Acquisition of necessary nutrients, control of resource transport and the exclusion and cellular detoxification of harmful substances are energy intensive for plants. To secure our future food security we require plants that are more efficient at these processes. Key cell-types often form rate-limiting steps within the transport pathway of nutrients, metabolites and toxins in plant. We call these strategically located cells “gatekeepers”.

P3: Gene Variants and Epigenetics
Program Leaders: Ryan Lister and Justin Borevitz

Program 3 focuses on plants in populations and across generations.

Across diverse and changing habitats of agriculture and ecosystems, crop and wild plant populations fine-tune and adapt their energy systems to survive and thrive. Natural genetic diversity underlies complex and adaptive traits responding to natural selection.
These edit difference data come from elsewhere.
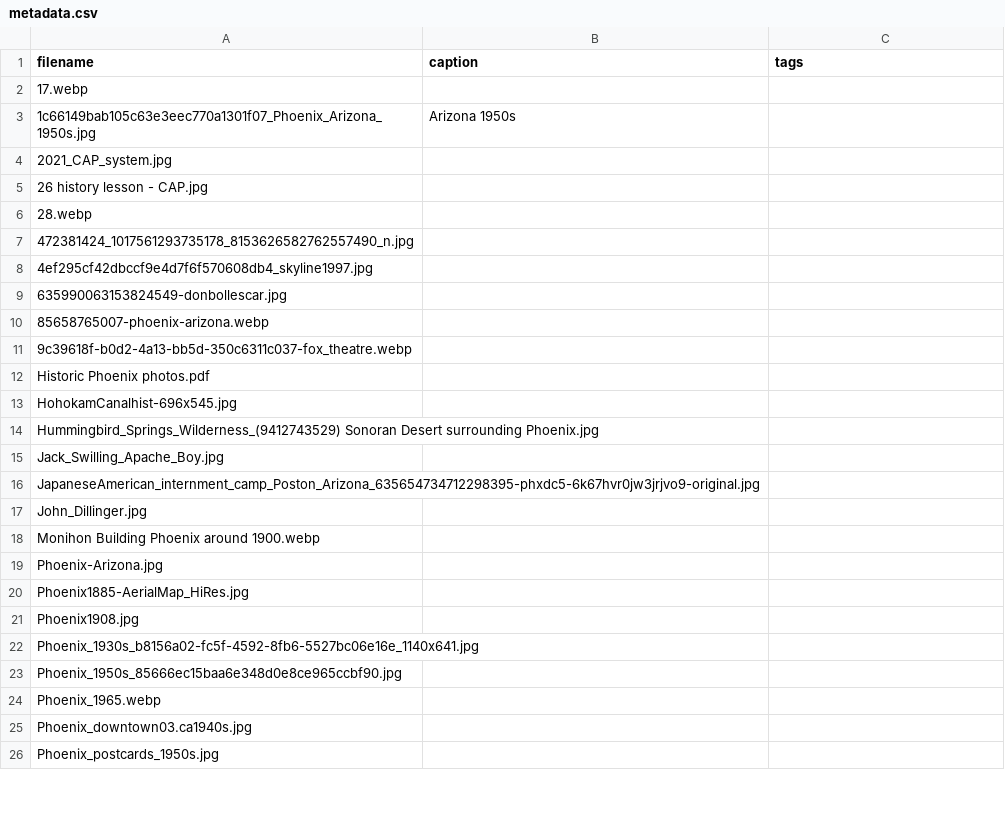
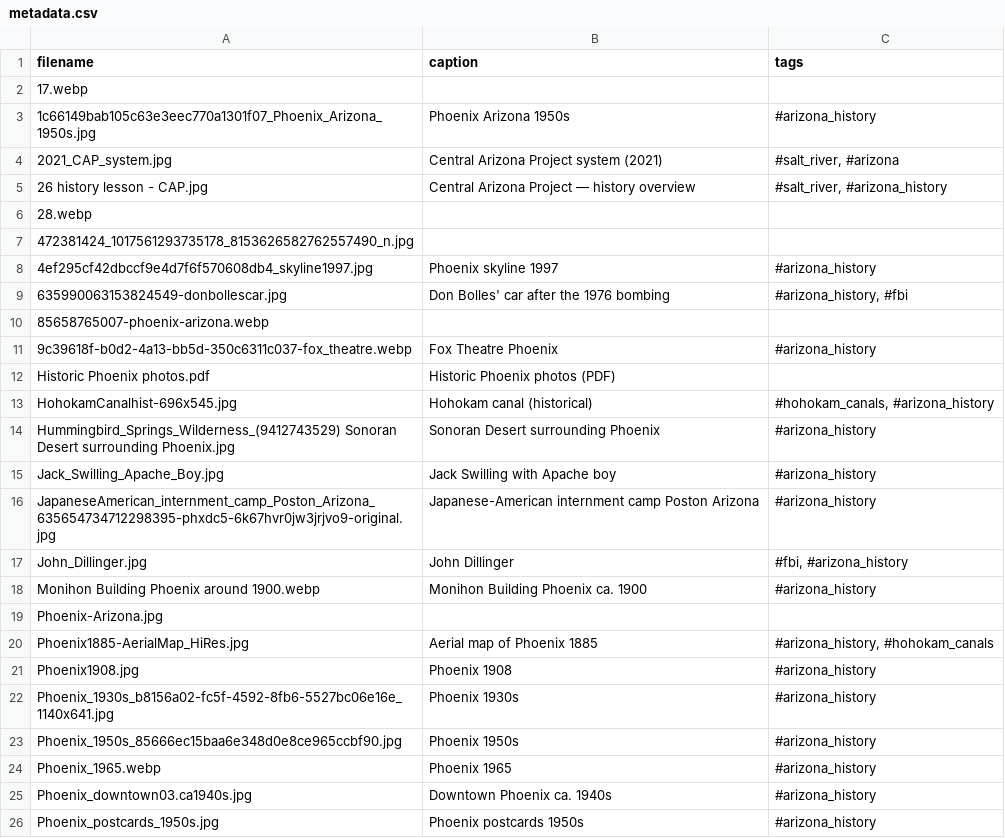
Before and after one commit to Medesen/delta-green-phoenix-fbi, a CSV file: assets/miscellaneous/Phoenix historical pics/metadata.csv, drawn as a sheet; only a part is shown; the diff covers the shown part only.

```diff
--- a/assets/miscellaneous/Phoenix historical pics/metadata.csv
+++ b/assets/miscellaneous/Phoenix historical pics/metadata.csv
@@ -2,25 +2,25 @@ filename,caption,tags
 17.webp,,
-1c66149bab105c63e3eec770a1301f07_Phoenix_Arizona_1950s.jpg,Arizona 1950s,
-2021_CAP_system.jpg,,
-26  history lesson - CAP.jpg,,
+1c66149bab105c63e3eec770a1301f07_Phoenix_Arizona_1950s.jpg,Phoenix Arizona 1950s,#arizona_history
+2021_CAP_system.jpg,Central Arizona Project system (2021),"#salt_river, #arizona"
+26  history lesson - CAP.jpg,Central Arizona Project — history overview,"#salt_river, #arizona_history"
 28.webp,,
 472381424_1017561293735178_8153626582762557490_n.jpg,,
-4ef295cf42dbccf9e4d7f6f570608db4_skyline1997.jpg,,
-635990063153824549-donbollescar.jpg,,
+4ef295cf42dbccf9e4d7f6f570608db4_skyline1997.jpg,Phoenix skyline 1997,#arizona_history
+635990063153824549-donbollescar.jpg,"Don Bolles' car after the 1976 bombing","#arizona_history, #fbi"
 85658765007-phoenix-arizona.webp,,
-9c39618f-b0d2-4a13-bb5d-350c6311c037-fox_theatre.webp,,
-Historic Phoenix photos.pdf,,
-HohokamCanalhist-696x545.jpg,,
-Hummingbird_Springs_Wilderness_(9412743529) Sonoran Desert surrounding Phoenix.jpg,,
-Jack_Swilling_Apache_Boy.jpg,,
-JapaneseAmerican_internment_camp_Poston_Arizona_635654734712298395-phxdc5-6k67hvr0jw3jrjvo9-original.jpg,,
-John_Dillinger.jpg,,
-Monihon Building Phoenix around 1900.webp,,
+9c39618f-b0d2-4a13-bb5d-350c6311c037-fox_theatre.webp,Fox Theatre Phoenix,#arizona_history
+Historic Phoenix photos.pdf,Historic Phoenix photos (PDF),,
+HohokamCanalhist-696x545.jpg,Hohokam canal (historical),"#hohokam_canals, #arizona_history"
+Hummingbird_Springs_Wilderness_(9412743529) Sonoran Desert surrounding Phoenix.jpg,Sonoran Desert surrounding Phoenix,#arizona_history
+Jack_Swilling_Apache_Boy.jpg,Jack Swilling with Apache boy,#arizona_history
+JapaneseAmerican_internment_camp_Poston_Arizona_635654734712298395-phxdc5-6k67hvr0jw3jrjvo9-original.jpg,Japanese-American internment camp Poston Arizona,#arizona_history
+John_Dillinger.jpg,John Dillinger,"#fbi, #arizona_history"
+Monihon Building Phoenix around 1900.webp,Monihon Building Phoenix ca. 1900,#arizona_history
 Phoenix-Arizona.jpg,,
-Phoenix1885-AerialMap_HiRes.jpg,,
-Phoenix1908.jpg,,
-Phoenix_1930s_b8156a02-fc5f-4592-8fb6-5527bc06e16e_1140x641.jpg,,
-Phoenix_1950s_85666ec15baa6e348d0e8ce965ccbf90.jpg,,
-Phoenix_1965.webp,,
-Phoenix_downtown03.ca1940s.jpg,,
-Phoenix_postcards_1950s.jpg,,
+Phoenix1885-AerialMap_HiRes.jpg,Aerial map of Phoenix 1885,"#arizona_history, #hohokam_canals"
+Phoenix1908.jpg,Phoenix 1908,#arizona_history
+Phoenix_1930s_b8156a02-fc5f-4592-8fb6-5527bc06e16e_1140x641.jpg,Phoenix 1930s,#arizona_history
+Phoenix_1950s_85666ec15baa6e348d0e8ce965ccbf90.jpg,Phoenix 1950s,#arizona_history
+Phoenix_1965.webp,Phoenix 1965,#arizona_history
+Phoenix_downtown03.ca1940s.jpg,Downtown Phoenix ca. 1940s,#arizona_history
+Phoenix_postcards_1950s.jpg,Phoenix postcards 1950s,#arizona_history
```
Also changed, not shown: 32 edited cells elsewhere in this file, assets/dramatis_personae/dramatis_personae.csv, assets/maps/metadata.csv, 4 other files.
The molecular basis of these traits can now be mined from plant genomes by unifying modern genomics technologies with precision phenotyping and sensitive environmental observation. This allows prediction traits and selection of individual plants or populations.

In addition to determining the genetic components underlying complex traits an organism, it may be important to understand the epigenetic codes that govern where and when the genetic information is used. Epigenetic modifications that do not alter the genome sequence but that can regulate the readout of the underlying genetic information may be environmentally sensitive and/or heritable.

Knowledge of the underlying variation that governs complex plant functions will allow selection and engineering of plants for future variable environments to be done with far more precision.

P1 Overview

P2 Overview

P3 Overview